Given the state of philosophical scholarship, meeting this burden of proof will not be easy or straightforward. Perhaps the most remarkable aspect of the scientific community's frequent claims of the necessity of animal research is how thoroughly they miss the moral point. For the most part, ethical criticisms of animal research aren't even addressed — as they aren't in Cline and Sanchez's piece — and when they are, they're usually dismissed with bad arguments, like this one, that have been refuted for decades.

Further, the claim that "animal research is necessary to medical progress" assumes a strong causal connection between the two, but what data we have available cast doubt upon the robustness of this connection. Despite strong claims about the historical benefits of animal research from the scientific community, the accuracy of animal models in predicting human responses has not been evaluated sufficiently, and the lack of certain kinds of data make this evaluation especially challenging. Based on existing data, however, numerous reviews have suggested that the accuracy of animal research in predicting human health outcomes appears to be far less than what we once assumed.

Animal studies also frequently appear to be poorly designed. The predictive value of animal research might increase if study design improved, but this isn't certain. Even NIH Director Francis Collins recognized these concerns in a forward-thinking 2011 commentary, stating that, "The use of animal models for therapeutic development and target validation...may not accurately predict efficacy in humans." Given these issues, systematic reviews should become routine and strong statements about the utility of animal models should be tempered. This does not mean that animal research has never produced any or even many important medical benefits, but these claims require empirical validation, not simply repeated assertion.

It also means that scientists and science agencies should be much more aggressive about seeking and funding alternatives to animals in research. Support has certainly grown, but investment of money and human labor into non-animal alternatives has been paltry. Even with this limited investment, some impressive advances are being made — witness the ongoing development of "organs on a chip" — but much more needs to be done, with more money behind it, and with more of a sense of haste.

Beyond funding, the scientific community simply needs to adopt a better attitude toward innovation in alternatives, or else their limitations will continue to be a self-fulfilling prophecy. This is science — a discipline with a remarkable history of achievement and innovation despite significant technical challenges. Where are the editorials galvanizing the scientific community to continue to innovate without animals? Where is the Human Genome Project-type investment in alternatives? To say that animal models are "necessary" when alternatives are not aggressively pursued seems a bit dishonest. And given the amount of harm caused to animals in research—whether you think it's justified or not—we should all want the alternatives field to grow.

Literally thousands of books and peer-reviewed papers have been written on the extent of our moral obligations to animals. As a field that is dedicated to rigorous inquiry and rational thought, the scientific community should take seriously the vast philosophy literature on these topics — the same field that gave rise to the conceptual foundations of science — rather than assertions and rhetoric.

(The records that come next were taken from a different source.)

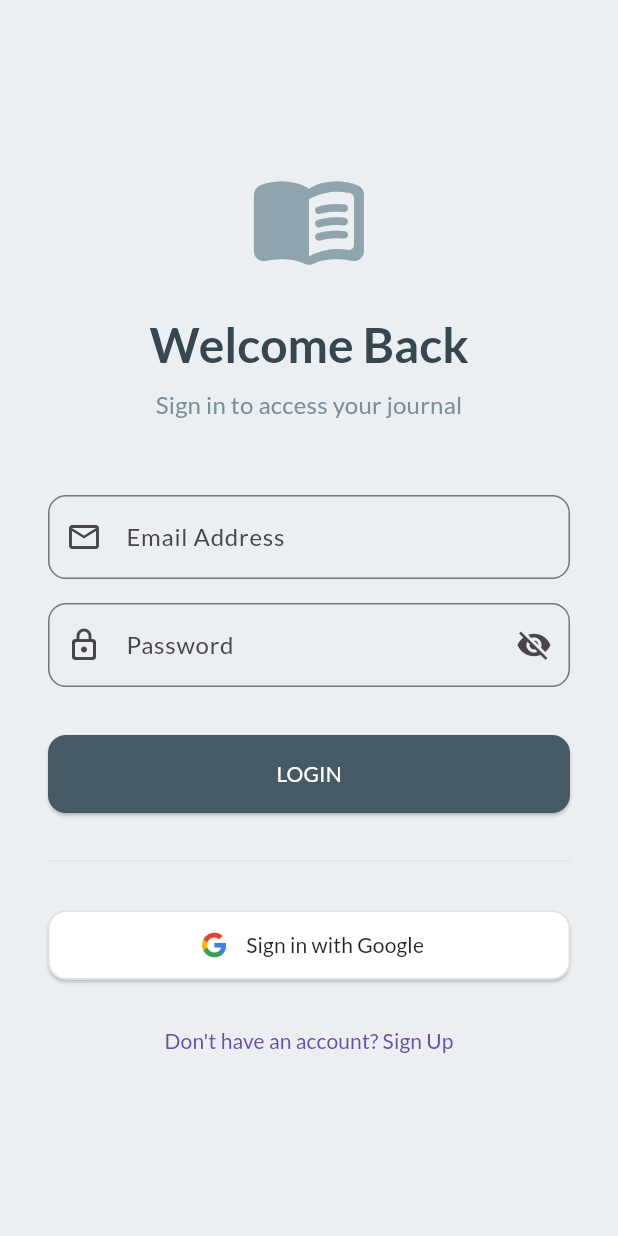
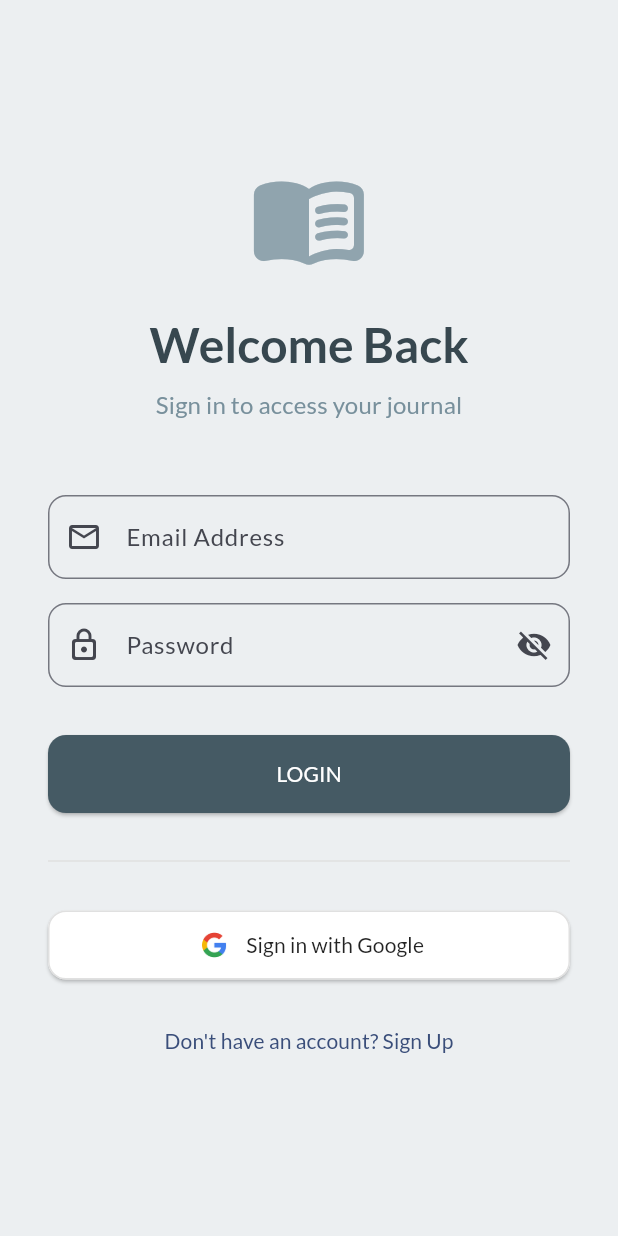
Before and after one commit to Aabi7904/photo-journal-app, a Flutter app: the screen it shows after launch, on a phone screen of 412 x 824 dp. Run offline on Flutter 3.47's test engine with Material 3 defaults, Android fonts, the phone set to English and light mode, and no system bars; drawn by our look-alikes of flutter_animate, oktoast; our stand-ins replace cloud_firestore, firebase_auth, firebase_core, google_fonts, google_sign_in, image_picker and 1 more; missing offline and left inert: cloudinary_public; accounts and stored records are empty.

Commit message:
add some ui theme changes in main dart file alone

```diff
--- a/lib/main.dart
+++ b/lib/main.dart
@@ -23,14 +23,17 @@ class MyApp extends StatelessWidget {
         title: "Photo Journal",
         debugShowCheckedModeBanner: false,
         theme: ThemeData(
-          primarySwatch: Colors.blueGrey,
-          scaffoldBackgroundColor: const Color(0Xfff5f5f5),
-          appBarTheme: const AppBarTheme(
-            backgroundColor: Colors.white,
-            foregroundColor: Colors.black87,
-            elevation: 1,
+          colorScheme: ColorScheme.fromSeed(
+            seedColor: const Color(0xFF3A4E7A),
+            primary: const Color(0xFF3A4E7A),
+            secondary: const Color(0xFF00ADB5),
+            surface: Colors.white,
+            onPrimary: Colors.white,
+            onSecondary: Colors.white,
+            onSurface: const Color(0xFF222831),
           ),
-          textTheme: GoogleFonts.latoTextTheme(),
+
+          textTheme: GoogleFonts.latoTextTheme(Theme.of(context).textTheme),
           useMaterial3: true,
         ),
         home: const AuthGate(),
--- a/lib/screens/add_entry_screen.dart
+++ b/lib/screens/add_entry_screen.dart
@@ -41,15 +41,17 @@ class _AddEntryScreenState extends State<AddEntryScreen> {
   Future<void> _saveEntry() async {
     if (_formKey.currentState!.validate()) {
       setState(() => _isLoading = true);
-      try{
-
+      try {
         String? imageUrl;
         // 1. If an image was selected, upload it first
         if (_selectedImage != null) {
           imageUrl = await _storageService.uploadImage(_selectedImage!);
           if (imageUrl == null) {
             // Handle upload failure
-          showToast("Error: Image could not be uploaded.", position: ToastPosition.bottom);
+            showToast(
+              "Error: Image could not be uploaded.",
+              position: ToastPosition.bottom,
+            );
             setState(() => _isLoading = false);
             return; // Stop the process if upload fails
           }
@@ -71,15 +73,17 @@ class _AddEntryScreenState extends State<AddEntryScreen> {
         if (mounted) {
           Navigator.of(context).pop();
         }
-    }
-    catch (e) {
+      } catch (e) {
         // If any error occurs in the process, it will be caught here
         showToast("!! AN ERROR OCCURRED: $e");
-      showToast("An unexpected error occurred. Please try again.", position: ToastPosition.bottom);
+        showToast(
+          "An unexpected error occurred. Please try again.",
+          position: ToastPosition.bottom,
+        );
         if (mounted) {
           setState(() => _isLoading = false);
-
-  }}
+        }
+      }
     }
   }
 
@@ -159,7 +163,7 @@ class _AddEntryScreenState extends State<AddEntryScreen> {
             // If an image is selected, show it
             ? ClipRRect(
                 borderRadius: BorderRadius.circular(12),
-                child: Image.file(_selectedImage!, fit: BoxFit.cover),
+                child: Image.file(_selectedImage!, fit: BoxFit.fitWidth),
               )
             // Otherwise, show an icon and text
             : const Column(
```
Lines whose indentation alone changed are shown as unchanged.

When it comes to animals and ethics, there have been very few serious attempts to engage the intellectual issues. Scientists can and should do better.

Samual Garner is a bioethicist living in Washington, DC. He is an associate fellow at the Oxford Centre for Animal Ethics and writes on human research ethics and animal ethics.